Before I begin, I just want to apologize for the tardiness of this post. I went to see Keren Ann at the Montreal Jazz Festival (more on that next week) this past Monday night. I had intended to write about her for Music Monday – you know, do what I usually do, write the post a day late and then pre-date it – but instead I got tied up with my sewing lessons (naturally, I thought I could pull a few strings and get everything done, but I was stretched in every direction and there wasn’t a thread I could grasp). Regardless, I didn’t get the post done in time, and for that I apologize.

BUT you should have seen them! Keren Ann and her two musicians came to two guitars (an electric, and an acoustic electric) and a trumpet, but if you closed your eyes and just listened, you would have thought they had more instruments than the Arcade Fire (okay, maybe not that many, but you get the point). Never have I heard such smooth, heartfelt music. The two guitars complimented each other, and the trumpet stood out when needed, but mostly blended pleasantly into the background, providing depth to the music and, through the use of an effects peddle and mute, emitting sounds I never knew could come from a brass instrument. I was not the only one who appreciated the incredible skill of Keren Ann’s trumpeter (whose name I have been unable to find). The bearded man (who, disregarding the beard, I think looked a lot like Matt Smith) received resounding applause after some particularly poignant solos, and he smiled shyly at the crowd, unwillingly to flaunt his talent. Keren Ann, for her part, graciously shared the stage with her two backing musicians, applauding both of them herself and even giving them center stage for their solos. It was an incredible experience watching the three of them work together – worth every penny I paid of the reasonably low $32. And at the end of the night, the crowd responded – giving them not one, not two, but three standing ovations – one after their initial performance, one after their encore, and one more after Keren Ann had l’Astral (the venue) turn off all the lights in the place and she sang a Capella into the mic for her final chanson. It was a magnificent performance.

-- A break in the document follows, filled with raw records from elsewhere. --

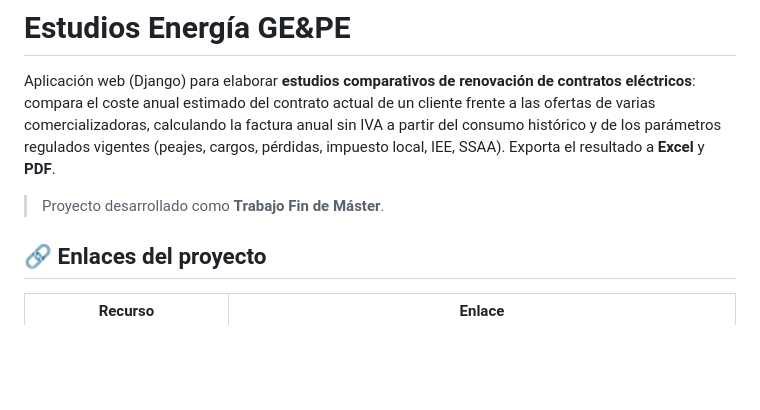
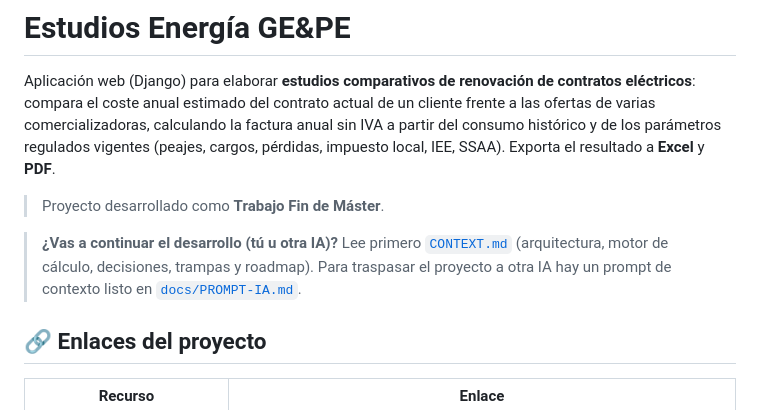
Before and after one commit to iyadazig/estudios_energia, a Markdown page: README.md, the part around the change. GitHub-like rendering; blank space fills up the shorter version.

```diff
--- a/README.md
+++ b/README.md
@@ -7,6 +7,11 @@ consumo histórico y de los parámetros regulados vigentes (peajes, cargos, pér
 impuesto local, IEE, SSAA). Exporta el resultado a **Excel** y **PDF**.
 
 > Proyecto desarrollado como **Trabajo Fin de Máster**.
+
+> **¿Vas a continuar el desarrollo (tú u otra IA)?** Lee primero
+> [`CONTEXT.md`](CONTEXT.md) (arquitectura, motor de cálculo, decisiones, trampas y roadmap).
+> Para traspasar el proyecto a otra IA hay un prompt de contexto listo en
+> [`docs/PROMPT-IA.md`](docs/PROMPT-IA.md).
 
 ## 🔗 Enlaces del proyecto
 
```
Also changed, not shown: CONTEXT.md (added, +173 -0 lines), docs/PROMPT-IA.md (added, +71 -0 lines).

Now that I’ve finished my rant on how incredible Keren Ann and her band was, I should mention the opener. Chris Garneau “just got here 25 minutes ago from Los Angeles” he told us, after jumping right into his emotional performance on the piano, “I’m sweaty…and don’t really know what to play.” Someone from the crowd interrupted him, “You’re incredible!” a few others chimed in, “You’re amazing!” “Beautiful!” This sums up the crowd’s general feeling towards Chris. He walked on stage wearing a brown ribbed tank top, looking disheveled and a little lost, but the moment his fingers touched the keys of the shiny black Yamaha Grand, we were in for a treat – I knew it, and so did everyone else. With a voice reminiscent of Colin Meloy of the Decembrists, Chris sang about lost love and serial killers, and the audience lost themselves in his performance. I was fortunate enough to sit where I could see his fingers on the keys, and I felt hypnotized by them throughout his performance. Every person in the room was disappointed when Chris Garneau left the stage, but then, as he said, we got an incredible replacement: “The Beautiful Keren Ann”.

See Chris Garneau’s whimsical Ocarina of Time-esque video, “Fireflies” below, as well as a live version of “Hands on the Radio” and pictures from the concert I saw on Monday.